→ Task objective: Search the material below for "weeks" and copy every line where it occurs.

→ The input:

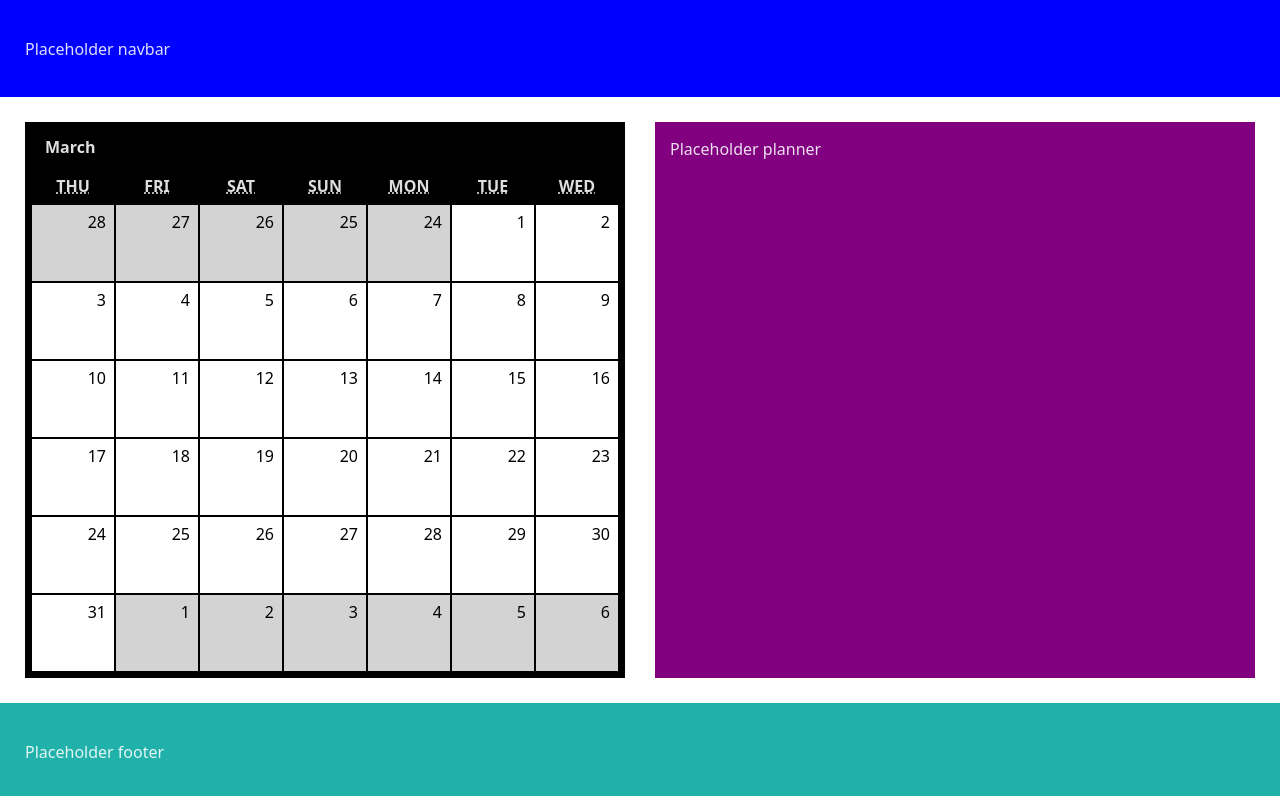
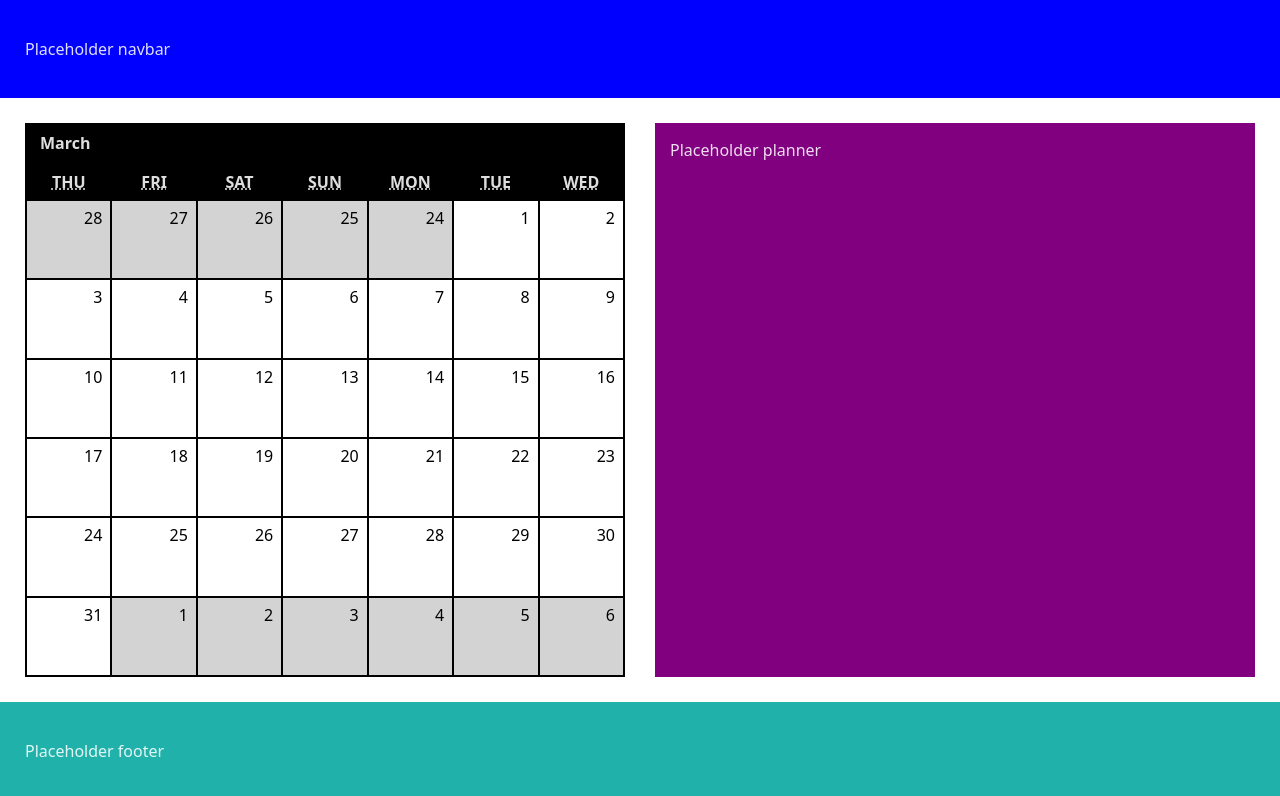
Before and after one commit to jubrito/planner-with-calendar, a React (Vite) app: page / in a window 1280 px wide. Shown: the top 796 px of the page. Built offline with nearby package versions, Linux system fonts and the light colour scheme.

Commit message:
style: rename color vars

```diff
--- a/src/components/Calendar/CalendarCells/_calendar-cells.module.scss
+++ b/src/components/Calendar/CalendarCells/_calendar-cells.module.scss
@@ -16,7 +16,7 @@ tbody {
   }
   td {
     @extend .calendarCell;
-    color: variables.$main-color;
+    color: variables.$black-color;
     vertical-align: top;
 
     div {
@@ -27,11 +27,11 @@ tbody {
   }
 
   .currentMonthDay {
-    background: variables.$bg-color;
-    border: variables.$smaller-gap solid variables.$main-color;
+    background: variables.$white-color;
+    border: variables.$smaller-gap solid variables.$black-color;
   }
   .otherMonthDay {
     background: lightgray;
-    border: variables.$smaller-gap solid variables.$main-color;
+    border: variables.$smaller-gap solid variables.$black-color;
   }
 }
--- a/src/components/Calendar/CalendarWeeks/_calendar-weeks.module.scss
+++ b/src/components/Calendar/CalendarWeeks/_calendar-weeks.module.scss
@@ -21,6 +21,6 @@
     font-weight: bold;
     text-transform: uppercase;
     text-decoration: none;
-    border: variables.$smaller-gap solid variables.$main-color;
+    border: variables.$smaller-gap solid variables.$black-color;
   }
 }
--- a/src/features/Calendar/_calendar.module.scss
+++ b/src/features/Calendar/_calendar.module.scss
@@ -3,7 +3,6 @@
 
 .calendar {
   grid-area: calendar;
-  border: variables.$small-gap solid variables.$main-color;
   margin-left: variables.$outer-spacing;
   position: relative;
 
@@ -25,7 +24,7 @@
 
 .monthLabel {
   $height: 40px;
-  background-color: variables.$main-color;
+  background-color: variables.$black-color;
   height: $height;
   line-height: $height;
   padding-left: variables.$inner-spacing;
--- a/src/styles/_main.scss
+++ b/src/styles/_main.scss
@@ -7,7 +7,7 @@
 
   color-scheme: light dark;
   color: rgba(255, 255, 255, 0.87);
-  background-color: variables.$bg-color;
+  background-color: variables.$white-color;
 
   font-synthesis: none;
   text-rendering: optimizeLegibility;
--- a/src/styles/_variables.scss
+++ b/src/styles/_variables.scss
@@ -1,5 +1,7 @@
-$bg-color: white;
-$main-color: black;
+$white-color: white;
+$black-color: black;
+$blue-yonder: #5072a7;
+
 $outer-spacing: 25px;
 $inner-spacing: 15px;
 $small-gap: 5px;
```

→ Answer to this problem:
--- a/src/components/Calendar/CalendarWeeks/_calendar-weeks.module.scss
+++ b/src/components/Calendar/CalendarWeeks/_calendar-weeks.module.scss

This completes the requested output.